The war in the Pacific during World War II is of strong interest to me. I've read several books on the European Front during WWII, but only a few on the Pacific Front. Behind The Forgotten Front is the first book I've read in regards to the China-Burma-India Theater of World War II. In reading about World War II from all angles of the war, it becomes clear that the entire vast world was at war.
My reasons for giving Behind The Forgotten Front 5 stars for excellent.
- The voice in the novel is Harry Flynn. He has a special girl back at home named Ruthie. The portrayal of Harry is realistic. Every part of his humanity is expressed in the story. From his thoughts and feelings, to his physical maladies. He is in essence the American GI. An All-American, saucy, independent, "no one is going to take me down" kind of guy. His special girl back at home is the source of his dreams and hopes. She is his escape during the dark days of war.
- It's been remarked by other reviewers that the language is too strong, coarse. The reality of war is that men and women are not using their best and proper language. This is not important. Food, water, dry socks, and ammunition is essential. In order to give reality to the people who took part in combat, realistic language matters.
- The environment of vegetation, animals, geography of the land, and the people who live in this area of Asia was engrossing.
- There are several battle scenes realistically depicted. They are graphic and adrenaline pumping. I believe this is one of the hardest things to write. Only a person who has been in combat understands what it is like. Hawkins captured as real as can be accomplished in a battle scene.
- Lastly, Hawkins towards the end of the story begins to sort through the affects of war on the men. What kind of civilian men will they be like? Will their families recognize them? These are questions all men and women wrestle with after they come home from war.
Author page @ Amazon
Barbara Hawkins started writing a pseudo-memoir about her time spent in Guatemala during the 1970’s-1980’s civil war.

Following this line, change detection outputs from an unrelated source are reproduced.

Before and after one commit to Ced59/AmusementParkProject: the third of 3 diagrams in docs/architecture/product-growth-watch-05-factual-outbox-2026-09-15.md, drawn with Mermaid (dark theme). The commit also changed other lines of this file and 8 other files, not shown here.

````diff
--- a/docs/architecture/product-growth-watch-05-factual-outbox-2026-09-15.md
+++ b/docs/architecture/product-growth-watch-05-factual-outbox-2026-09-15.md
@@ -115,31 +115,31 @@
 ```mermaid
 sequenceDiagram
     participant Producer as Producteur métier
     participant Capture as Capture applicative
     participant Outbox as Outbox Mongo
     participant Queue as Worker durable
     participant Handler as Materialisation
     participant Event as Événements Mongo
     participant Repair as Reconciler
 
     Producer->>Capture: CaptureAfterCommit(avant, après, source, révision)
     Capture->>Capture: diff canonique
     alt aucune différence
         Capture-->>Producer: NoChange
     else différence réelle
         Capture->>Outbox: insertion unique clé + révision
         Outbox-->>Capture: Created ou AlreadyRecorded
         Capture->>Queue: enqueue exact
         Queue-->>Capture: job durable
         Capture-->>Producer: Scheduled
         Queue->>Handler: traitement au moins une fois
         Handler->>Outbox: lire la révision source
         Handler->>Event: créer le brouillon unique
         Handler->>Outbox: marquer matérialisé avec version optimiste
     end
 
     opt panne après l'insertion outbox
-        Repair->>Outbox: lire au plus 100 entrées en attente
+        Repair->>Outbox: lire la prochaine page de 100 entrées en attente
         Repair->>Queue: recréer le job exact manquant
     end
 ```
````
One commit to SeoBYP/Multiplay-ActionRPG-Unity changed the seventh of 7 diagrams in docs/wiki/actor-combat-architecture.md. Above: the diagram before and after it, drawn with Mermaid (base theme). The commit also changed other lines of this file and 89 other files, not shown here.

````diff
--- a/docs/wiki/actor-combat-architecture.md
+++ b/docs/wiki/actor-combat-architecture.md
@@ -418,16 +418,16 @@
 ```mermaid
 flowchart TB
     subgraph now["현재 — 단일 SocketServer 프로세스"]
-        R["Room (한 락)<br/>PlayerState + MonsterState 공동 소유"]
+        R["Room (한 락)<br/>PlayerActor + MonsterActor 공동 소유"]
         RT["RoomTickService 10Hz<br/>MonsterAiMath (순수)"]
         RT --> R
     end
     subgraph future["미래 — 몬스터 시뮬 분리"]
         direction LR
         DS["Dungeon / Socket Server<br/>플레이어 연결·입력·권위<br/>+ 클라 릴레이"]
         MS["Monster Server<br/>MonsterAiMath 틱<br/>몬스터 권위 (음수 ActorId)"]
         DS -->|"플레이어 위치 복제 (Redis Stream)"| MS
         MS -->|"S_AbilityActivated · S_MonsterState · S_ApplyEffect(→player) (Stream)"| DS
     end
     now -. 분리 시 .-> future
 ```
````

It was too close to her heart, so she had to switch to something she wanted to tell a story about but also had a worthwhile message. Her father had always wanted to write a book about the time he’d spent in World War II but died before he could reach that goal. So she thought she’d give it a try.
She knew he was stationed in Sri Lanka, but she didn't find much to write about there. So she gravitated to what she knew best, engineering and jungles. The story of the Afro-American construction regiment building Stilwell’s Road grabbed her attention and who could not be mesmerized by American’s first guerrilla supported units: Merrill’s Marauders and the Mars Task Force? Half-way through the book her sister found her dad’s diary from the War. He was actually in the Mars Task Force. The scene with Lt. Jack Knight was taken from his diary and the ending was from a conversation she had with her dad just before he died. Having given a promise to keep his WWII missions a secret for fifty years, it was the only time her father spoke of the War.
Ms. Hawkins holds BS degrees from the University of Minnesota where she studied Botany and Mathematics. She taught mathematics and science in High School until she realized she hated being a disciplinarian. From there she traveled to jungles in Latin America collecting plant specimens for several universities. She also has a MS in Civil Engineering. For the last twenty-five-years she has worked as a professional engineer. Her hobbies vary from cooking and yoga to bicycling and adventure travel.
For more information visit Barbara Hawkins’ website.